Provide only the number of lines below that contain the word "default".

*** RECORDS FOR THIS EXERCISE Section Begins ***

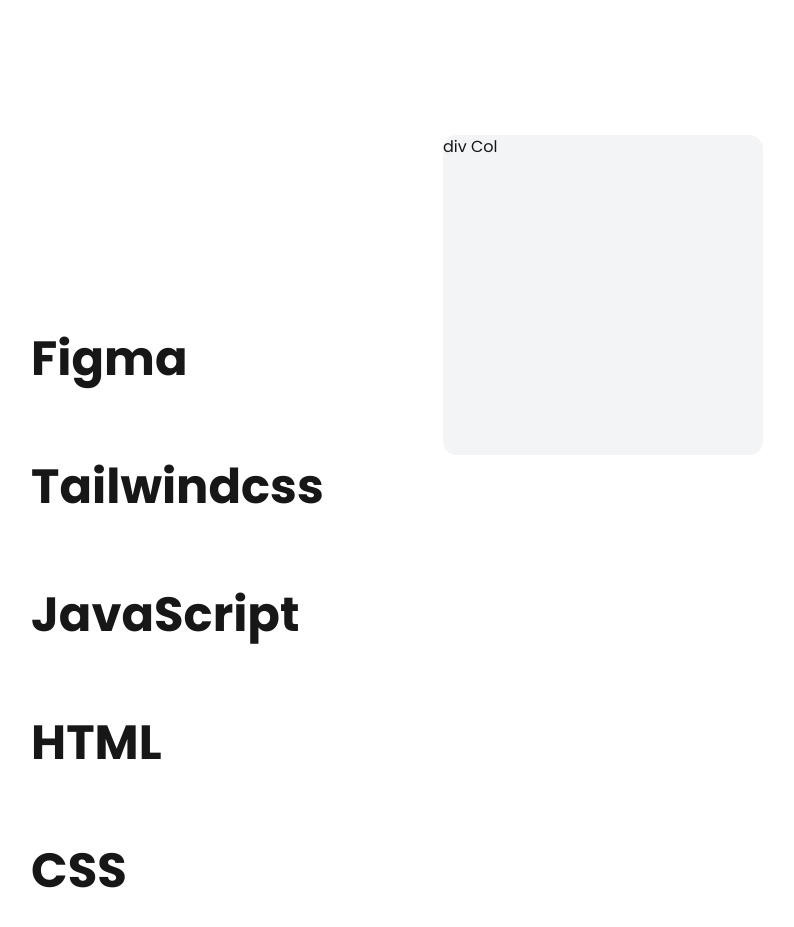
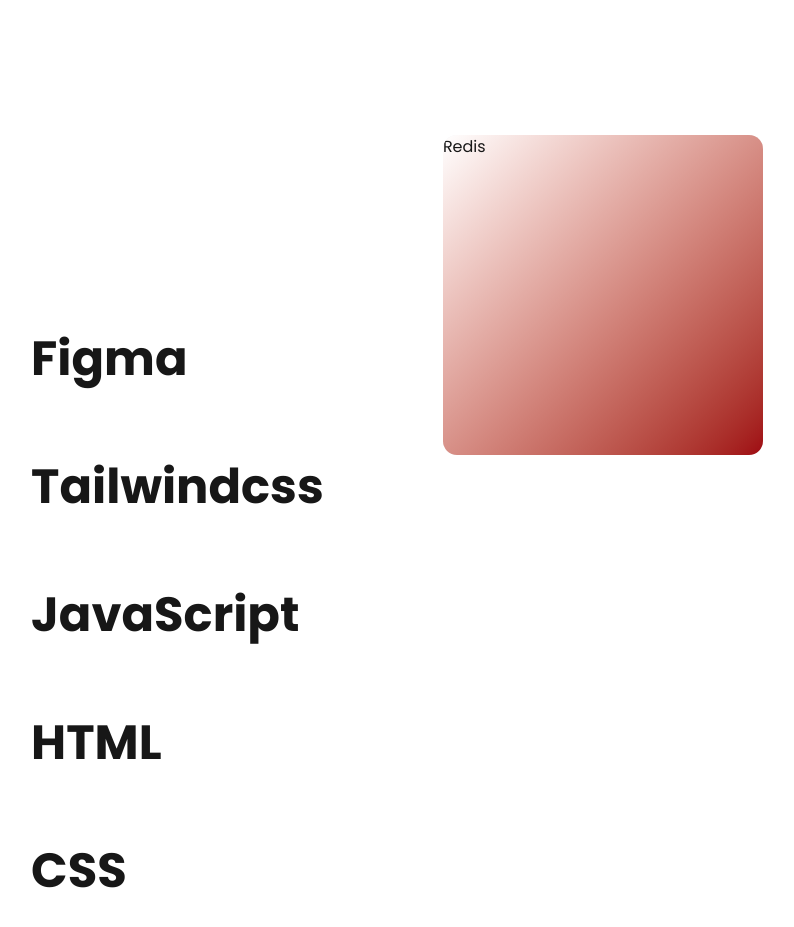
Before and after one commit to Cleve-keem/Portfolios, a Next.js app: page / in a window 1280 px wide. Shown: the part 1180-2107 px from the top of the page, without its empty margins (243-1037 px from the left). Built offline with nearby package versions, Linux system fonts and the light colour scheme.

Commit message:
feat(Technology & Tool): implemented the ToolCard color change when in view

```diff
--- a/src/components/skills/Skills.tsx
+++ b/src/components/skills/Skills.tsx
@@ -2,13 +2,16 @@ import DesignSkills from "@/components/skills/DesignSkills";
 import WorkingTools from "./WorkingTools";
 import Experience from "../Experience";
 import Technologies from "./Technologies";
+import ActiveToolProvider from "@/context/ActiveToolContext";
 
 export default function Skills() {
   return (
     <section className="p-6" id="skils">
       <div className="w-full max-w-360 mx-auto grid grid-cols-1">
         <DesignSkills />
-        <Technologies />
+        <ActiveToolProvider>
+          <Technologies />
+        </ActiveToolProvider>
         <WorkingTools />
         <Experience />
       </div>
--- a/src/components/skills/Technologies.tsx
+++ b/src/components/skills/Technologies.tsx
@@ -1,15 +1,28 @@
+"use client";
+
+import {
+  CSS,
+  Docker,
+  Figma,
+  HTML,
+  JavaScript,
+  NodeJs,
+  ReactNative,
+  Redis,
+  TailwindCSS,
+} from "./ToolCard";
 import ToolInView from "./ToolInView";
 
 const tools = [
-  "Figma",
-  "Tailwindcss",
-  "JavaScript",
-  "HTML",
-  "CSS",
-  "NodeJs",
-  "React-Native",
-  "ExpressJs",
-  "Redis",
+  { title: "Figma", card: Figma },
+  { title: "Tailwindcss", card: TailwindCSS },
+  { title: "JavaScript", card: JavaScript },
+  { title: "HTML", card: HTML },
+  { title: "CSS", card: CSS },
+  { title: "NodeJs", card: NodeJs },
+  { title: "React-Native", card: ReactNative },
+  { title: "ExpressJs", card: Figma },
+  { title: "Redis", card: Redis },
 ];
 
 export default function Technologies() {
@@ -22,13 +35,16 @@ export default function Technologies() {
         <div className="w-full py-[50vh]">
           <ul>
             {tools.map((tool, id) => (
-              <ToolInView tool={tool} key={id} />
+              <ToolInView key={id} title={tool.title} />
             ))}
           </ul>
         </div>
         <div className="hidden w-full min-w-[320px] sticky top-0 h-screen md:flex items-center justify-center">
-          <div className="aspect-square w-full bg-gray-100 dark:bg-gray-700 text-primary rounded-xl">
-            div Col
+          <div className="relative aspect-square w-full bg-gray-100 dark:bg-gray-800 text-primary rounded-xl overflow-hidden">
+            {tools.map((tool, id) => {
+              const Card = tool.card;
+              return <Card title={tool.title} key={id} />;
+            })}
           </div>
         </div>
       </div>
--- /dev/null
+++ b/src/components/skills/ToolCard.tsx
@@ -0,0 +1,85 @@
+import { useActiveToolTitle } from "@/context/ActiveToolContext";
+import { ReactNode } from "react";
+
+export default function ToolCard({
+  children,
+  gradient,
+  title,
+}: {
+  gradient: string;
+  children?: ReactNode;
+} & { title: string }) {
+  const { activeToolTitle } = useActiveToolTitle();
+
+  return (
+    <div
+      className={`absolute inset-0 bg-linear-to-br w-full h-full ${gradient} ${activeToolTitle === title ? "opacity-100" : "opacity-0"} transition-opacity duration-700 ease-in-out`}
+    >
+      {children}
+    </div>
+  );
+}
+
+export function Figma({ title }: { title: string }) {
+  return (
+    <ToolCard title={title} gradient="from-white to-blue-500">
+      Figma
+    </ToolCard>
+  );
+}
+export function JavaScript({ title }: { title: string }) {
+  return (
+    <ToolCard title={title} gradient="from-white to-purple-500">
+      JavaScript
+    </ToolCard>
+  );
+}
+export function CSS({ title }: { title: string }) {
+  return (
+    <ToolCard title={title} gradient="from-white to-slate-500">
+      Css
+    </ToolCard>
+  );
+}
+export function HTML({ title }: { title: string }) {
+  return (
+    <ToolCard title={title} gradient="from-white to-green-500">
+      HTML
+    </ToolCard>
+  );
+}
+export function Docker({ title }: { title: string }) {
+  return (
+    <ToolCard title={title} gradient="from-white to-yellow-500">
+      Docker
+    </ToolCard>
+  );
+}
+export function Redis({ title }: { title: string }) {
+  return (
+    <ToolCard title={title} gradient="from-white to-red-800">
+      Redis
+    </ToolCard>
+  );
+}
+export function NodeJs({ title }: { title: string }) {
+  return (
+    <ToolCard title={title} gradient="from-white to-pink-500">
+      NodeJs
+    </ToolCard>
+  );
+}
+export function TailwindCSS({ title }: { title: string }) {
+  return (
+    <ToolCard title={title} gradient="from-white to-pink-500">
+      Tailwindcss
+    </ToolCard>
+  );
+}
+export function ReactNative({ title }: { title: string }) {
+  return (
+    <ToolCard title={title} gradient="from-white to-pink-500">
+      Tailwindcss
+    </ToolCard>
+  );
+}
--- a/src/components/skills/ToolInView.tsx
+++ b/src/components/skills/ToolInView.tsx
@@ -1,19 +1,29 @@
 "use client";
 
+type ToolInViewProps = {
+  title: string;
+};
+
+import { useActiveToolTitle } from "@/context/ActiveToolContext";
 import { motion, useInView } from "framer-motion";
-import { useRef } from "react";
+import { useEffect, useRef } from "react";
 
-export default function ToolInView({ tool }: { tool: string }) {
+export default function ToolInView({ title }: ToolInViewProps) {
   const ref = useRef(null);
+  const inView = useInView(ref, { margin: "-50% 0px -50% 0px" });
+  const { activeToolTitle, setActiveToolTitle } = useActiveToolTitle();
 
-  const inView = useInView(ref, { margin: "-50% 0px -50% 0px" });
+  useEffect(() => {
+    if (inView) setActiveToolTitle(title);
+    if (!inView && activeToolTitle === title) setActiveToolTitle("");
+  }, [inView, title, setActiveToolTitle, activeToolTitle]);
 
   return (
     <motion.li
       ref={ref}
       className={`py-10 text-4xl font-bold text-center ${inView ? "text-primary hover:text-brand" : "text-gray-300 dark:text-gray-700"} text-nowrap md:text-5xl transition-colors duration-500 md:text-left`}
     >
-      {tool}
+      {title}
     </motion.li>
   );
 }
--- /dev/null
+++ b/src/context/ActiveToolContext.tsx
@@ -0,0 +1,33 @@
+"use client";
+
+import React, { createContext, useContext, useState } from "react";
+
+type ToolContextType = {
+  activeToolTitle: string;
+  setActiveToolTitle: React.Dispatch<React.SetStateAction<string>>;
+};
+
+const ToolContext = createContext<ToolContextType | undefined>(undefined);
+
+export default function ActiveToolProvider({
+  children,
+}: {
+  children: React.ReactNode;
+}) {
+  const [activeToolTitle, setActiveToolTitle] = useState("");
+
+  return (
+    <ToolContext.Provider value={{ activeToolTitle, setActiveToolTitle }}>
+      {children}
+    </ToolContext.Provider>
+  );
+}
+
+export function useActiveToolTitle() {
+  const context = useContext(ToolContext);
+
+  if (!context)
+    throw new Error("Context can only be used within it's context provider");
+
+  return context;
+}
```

*** RECORDS FOR THIS EXERCISE Section Ends ***

*RESULT FOR THIS EXERCISE*. 7